Count the lines of the data that have the word "category", then report the number without anything else.

Data provided Block Start

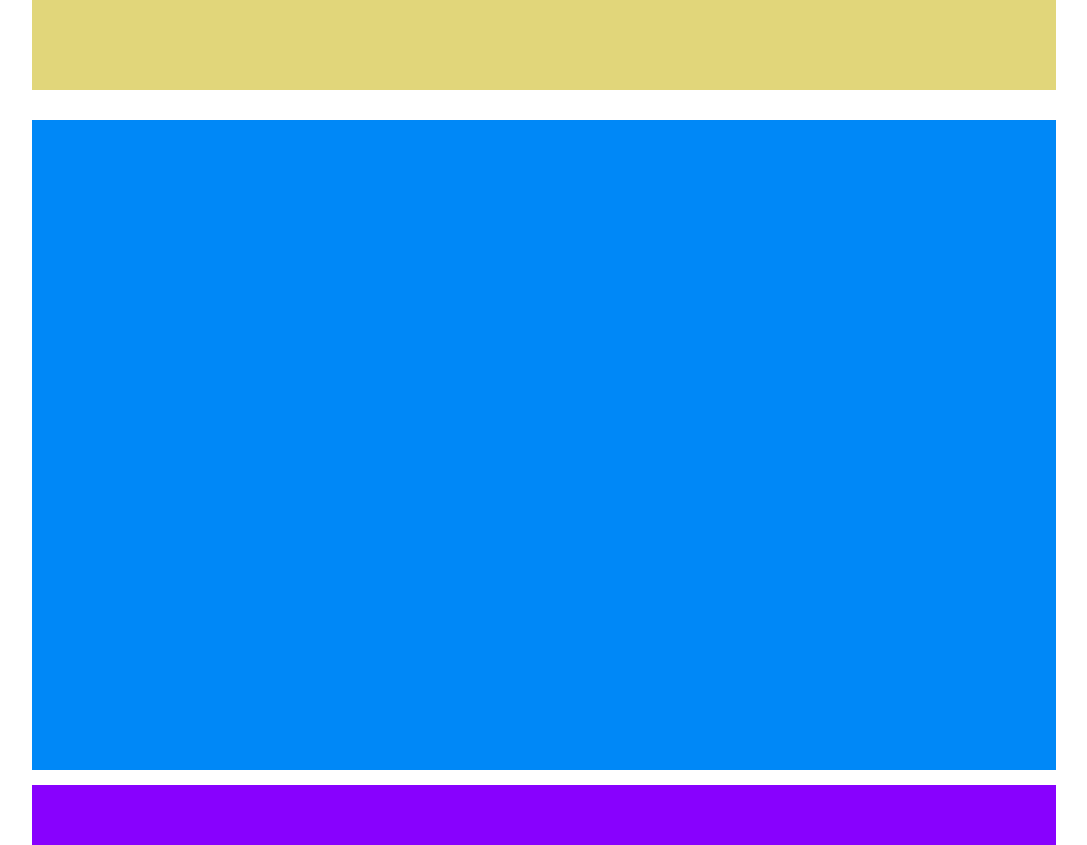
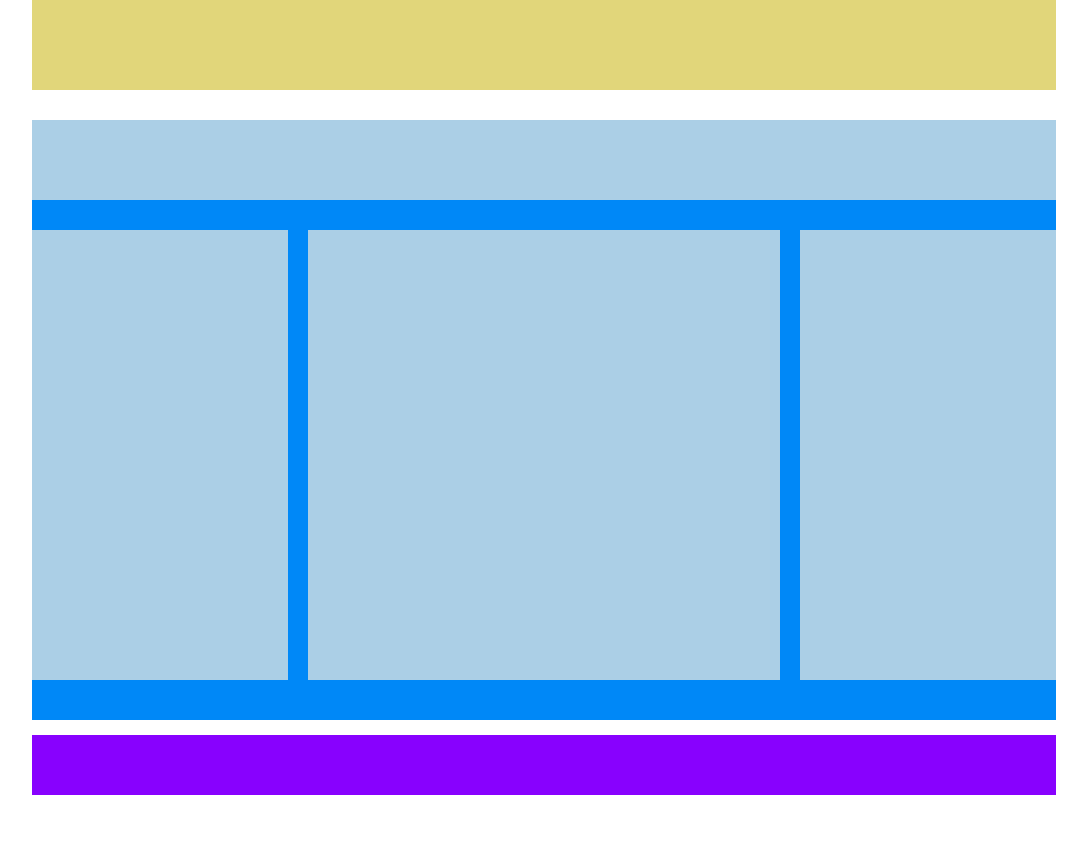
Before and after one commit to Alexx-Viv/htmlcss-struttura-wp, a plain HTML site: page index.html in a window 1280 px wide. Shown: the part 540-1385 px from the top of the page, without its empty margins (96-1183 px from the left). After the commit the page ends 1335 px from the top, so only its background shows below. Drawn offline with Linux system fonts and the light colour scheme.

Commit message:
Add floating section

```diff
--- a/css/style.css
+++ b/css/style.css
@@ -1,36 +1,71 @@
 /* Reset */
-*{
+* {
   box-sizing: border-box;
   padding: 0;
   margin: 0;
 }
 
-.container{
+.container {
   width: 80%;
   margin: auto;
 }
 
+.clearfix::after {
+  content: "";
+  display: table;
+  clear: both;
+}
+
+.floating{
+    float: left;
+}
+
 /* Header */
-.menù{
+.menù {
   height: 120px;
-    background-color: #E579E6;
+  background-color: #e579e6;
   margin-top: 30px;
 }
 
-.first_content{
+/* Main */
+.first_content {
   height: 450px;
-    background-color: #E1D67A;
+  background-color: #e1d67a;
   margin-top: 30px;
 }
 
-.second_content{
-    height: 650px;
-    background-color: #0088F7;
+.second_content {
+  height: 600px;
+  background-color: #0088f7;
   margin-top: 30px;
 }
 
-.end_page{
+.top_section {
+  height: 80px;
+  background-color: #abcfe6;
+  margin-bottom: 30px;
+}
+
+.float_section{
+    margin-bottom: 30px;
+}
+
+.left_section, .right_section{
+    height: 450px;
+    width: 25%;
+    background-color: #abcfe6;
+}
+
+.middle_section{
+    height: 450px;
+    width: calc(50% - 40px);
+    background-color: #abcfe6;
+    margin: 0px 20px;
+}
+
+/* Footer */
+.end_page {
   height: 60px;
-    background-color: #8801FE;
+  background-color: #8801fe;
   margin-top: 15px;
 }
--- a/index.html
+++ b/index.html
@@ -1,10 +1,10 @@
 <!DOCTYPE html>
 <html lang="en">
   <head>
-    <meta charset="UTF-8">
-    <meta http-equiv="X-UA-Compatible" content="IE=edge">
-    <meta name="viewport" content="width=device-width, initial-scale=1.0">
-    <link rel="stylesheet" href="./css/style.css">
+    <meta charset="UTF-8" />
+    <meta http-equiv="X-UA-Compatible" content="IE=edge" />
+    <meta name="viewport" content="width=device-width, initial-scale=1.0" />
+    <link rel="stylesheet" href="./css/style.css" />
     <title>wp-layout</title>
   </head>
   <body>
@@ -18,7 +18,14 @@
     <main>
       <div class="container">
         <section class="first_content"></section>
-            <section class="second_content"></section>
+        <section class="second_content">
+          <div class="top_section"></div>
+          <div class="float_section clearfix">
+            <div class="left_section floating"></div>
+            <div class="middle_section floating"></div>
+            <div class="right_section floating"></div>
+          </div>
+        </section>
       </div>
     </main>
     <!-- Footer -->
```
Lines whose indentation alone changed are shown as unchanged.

Data provided Block End
Data provided Block Start

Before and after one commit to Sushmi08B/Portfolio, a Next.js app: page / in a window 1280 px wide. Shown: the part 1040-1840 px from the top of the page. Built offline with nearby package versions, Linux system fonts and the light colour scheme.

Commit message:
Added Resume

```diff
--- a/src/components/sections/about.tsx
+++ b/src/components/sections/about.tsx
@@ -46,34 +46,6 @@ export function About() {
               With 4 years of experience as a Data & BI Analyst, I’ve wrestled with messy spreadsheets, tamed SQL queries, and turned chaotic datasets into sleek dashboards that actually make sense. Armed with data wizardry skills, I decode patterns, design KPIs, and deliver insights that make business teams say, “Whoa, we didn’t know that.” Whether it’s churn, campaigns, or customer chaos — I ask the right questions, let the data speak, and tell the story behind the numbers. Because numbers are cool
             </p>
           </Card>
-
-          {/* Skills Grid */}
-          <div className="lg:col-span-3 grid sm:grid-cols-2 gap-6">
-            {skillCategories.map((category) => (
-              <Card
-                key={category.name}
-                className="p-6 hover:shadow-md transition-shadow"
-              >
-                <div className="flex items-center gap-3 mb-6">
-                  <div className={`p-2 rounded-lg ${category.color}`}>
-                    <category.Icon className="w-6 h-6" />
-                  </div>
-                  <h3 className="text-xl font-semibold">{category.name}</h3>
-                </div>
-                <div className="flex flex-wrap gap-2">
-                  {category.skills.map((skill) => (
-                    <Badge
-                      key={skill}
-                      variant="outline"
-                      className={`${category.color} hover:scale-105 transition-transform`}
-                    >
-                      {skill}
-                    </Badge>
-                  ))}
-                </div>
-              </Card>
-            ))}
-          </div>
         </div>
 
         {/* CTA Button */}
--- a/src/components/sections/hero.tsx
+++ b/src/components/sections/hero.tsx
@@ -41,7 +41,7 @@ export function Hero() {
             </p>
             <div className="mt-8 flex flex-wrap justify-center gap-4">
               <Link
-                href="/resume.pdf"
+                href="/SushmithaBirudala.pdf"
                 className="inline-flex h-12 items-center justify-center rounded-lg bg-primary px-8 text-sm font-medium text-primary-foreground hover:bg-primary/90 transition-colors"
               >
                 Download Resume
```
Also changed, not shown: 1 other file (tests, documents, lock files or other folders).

Data provided Block End

■ **Exercise result**
7